Considering partnering with a recruiter to assist you with your job search? That relationship will partly be determined by your current employment status and situation. Are you unemployed and looking for a job today? Moving to a new area and looking for a job in 6 months? Employed and looking to make a move in the next year – “keep me in mind if you hear about X”? If this is an attainable request, let the recruiter know.
A tricky part of the job-seeking process is determining the right amount of contact to have with a recruiter. When should you follow up? And how? No one wants to be a pest, but at the same time, you don’t want to risk being forgotten either. Truly, there is no way to definitively say one way or another is better. It really comes down to the situation and your approach.
If you are working in a temporary job and the recruiter or firm you are working with encourages you to check in frequently, then follow their instructions. If you’re browsing – maybe looking to make a move in the next year, maybe a monthly or quarterly “check-in” is plenty. Have this conversation and understand how you will develop a relationship with a recruiter.
Unemployed and need a job today?
This relationship will include regular contact – often weekly, but in a hot job market, it could be more frequent. A recruiter will contact a candidate immediately if an employer is ready to schedule an interview or additional information is needed. If the recruiter says they won’t have any feedback or other information until X day, no reason to call and “check-in” prior to that.
It’s also important to keep the recruiter in the loop regarding any applications you’ve sent directly or interviews you have scheduled through your own efforts. Not only to keep from duplicating efforts, it will also let the recruiter know he needs to light a fire under his clients that had expressed interest in your resume.
Currently employed but want to change jobs in the next or moving to the area in the coming months?
Talk with a recruiter about timing and strategy.

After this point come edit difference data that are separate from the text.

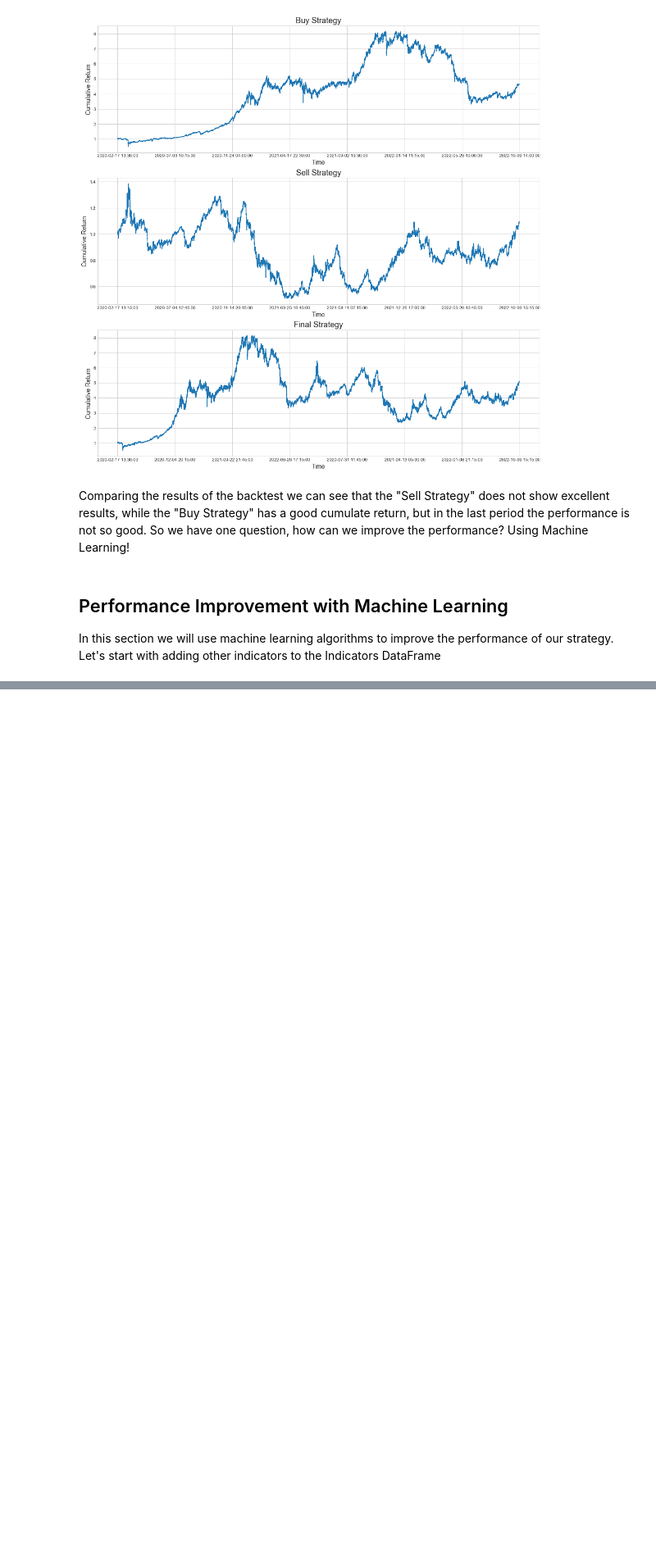
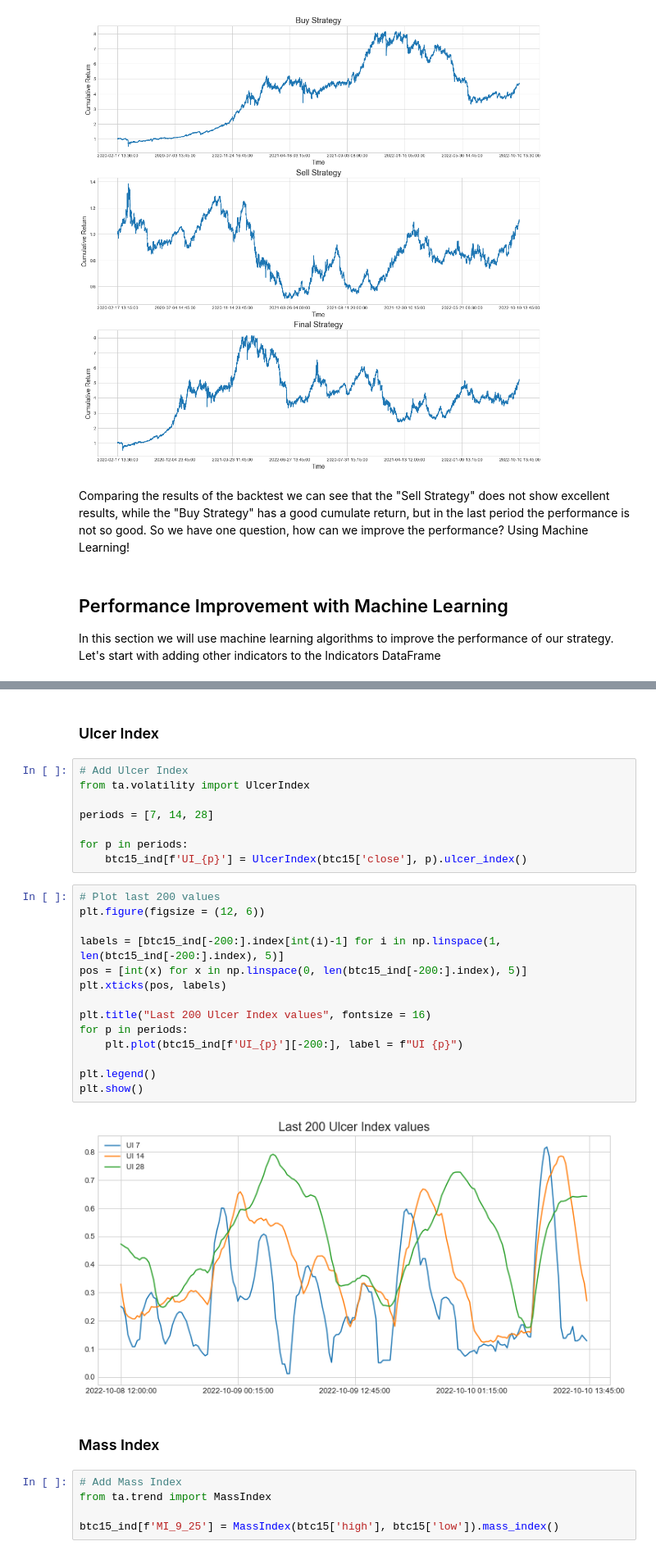
Before and after one commit to Axelio-Alison/crypto-analysis, a Jupyter notebook: Data Analysis/BTCUSDT Analysis.ipynb, the cells around one changed output, grey strips where cells are left out. Shown at 82% size. Cells and saved outputs as stored; diff of their text form; blank space fills up the shorter version.

```diff
--- a/Data Analysis/BTCUSDT Analysis.ipynb
+++ b/Data Analysis/BTCUSDT Analysis.ipynb
@@ -379,0 +407,33 @@ In this section we will use machine learning algorithms to improve the performan
+# %% [markdown]
+### Ulcer Index
+# %%
+# Add Ulcer Index
+from ta.volatility import UlcerIndex
+
+periods = [7, 14, 28]
+
+for p in periods:
+    btc15_ind[f'UI_{p}'] = UlcerIndex(btc15['close'], p).ulcer_index()
+# %%
+# Plot last 200 values
+plt.figure(figsize = (12, 6))
+
+labels = [btc15_ind[-200:].index[int(i)-1] for i in np.linspace(1, len(btc15_ind[-200:].index), 5)]
+pos = [int(x) for x in np.linspace(0, len(btc15_ind[-200:].index), 5)]
+plt.xticks(pos, labels)
+
+plt.title("Last 200 Ulcer Index values", fontsize = 16)
+for p in periods:
+    plt.plot(btc15_ind[f'UI_{p}'][-200:], label = f"UI {p}")
+
+plt.legend()
+plt.show()
+# %% [output]
+[figure, added]
+# %% [markdown]
+### Mass Index
+# %%
+# Add Mass Index
+from ta.trend import MassIndex
+
+btc15_ind[f'MI_9_25'] = MassIndex(btc15['high'], btc15['low']).mass_index()
```
Also changed, not shown: parts of 25 cells of this notebook, 2 other files.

Some employers need to hire immediately, and others know of a hiring need in 3 or 6 months. Maybe they are bringing on a new practice group in a few months and will need a paralegal and secretary to support this group? They possibly have a big client working on an acquisition in the next year. Hiring Managers want to lay a foundation to build that team.
They are job seekers with a unique request. These are often job seekers that are generally happy in their current job but are interested in hearing about an opportunity to work remotely or lessen their commute. If a distinctive requirement if the only way you’ll consider another job, make that clear with the recruiter.
Be clear in your job search requirements, discuss a plan regarding future communication, keep the recruiter in the loop with regards to your own search efforts or any other change to your candidacy and let’s find you a new job!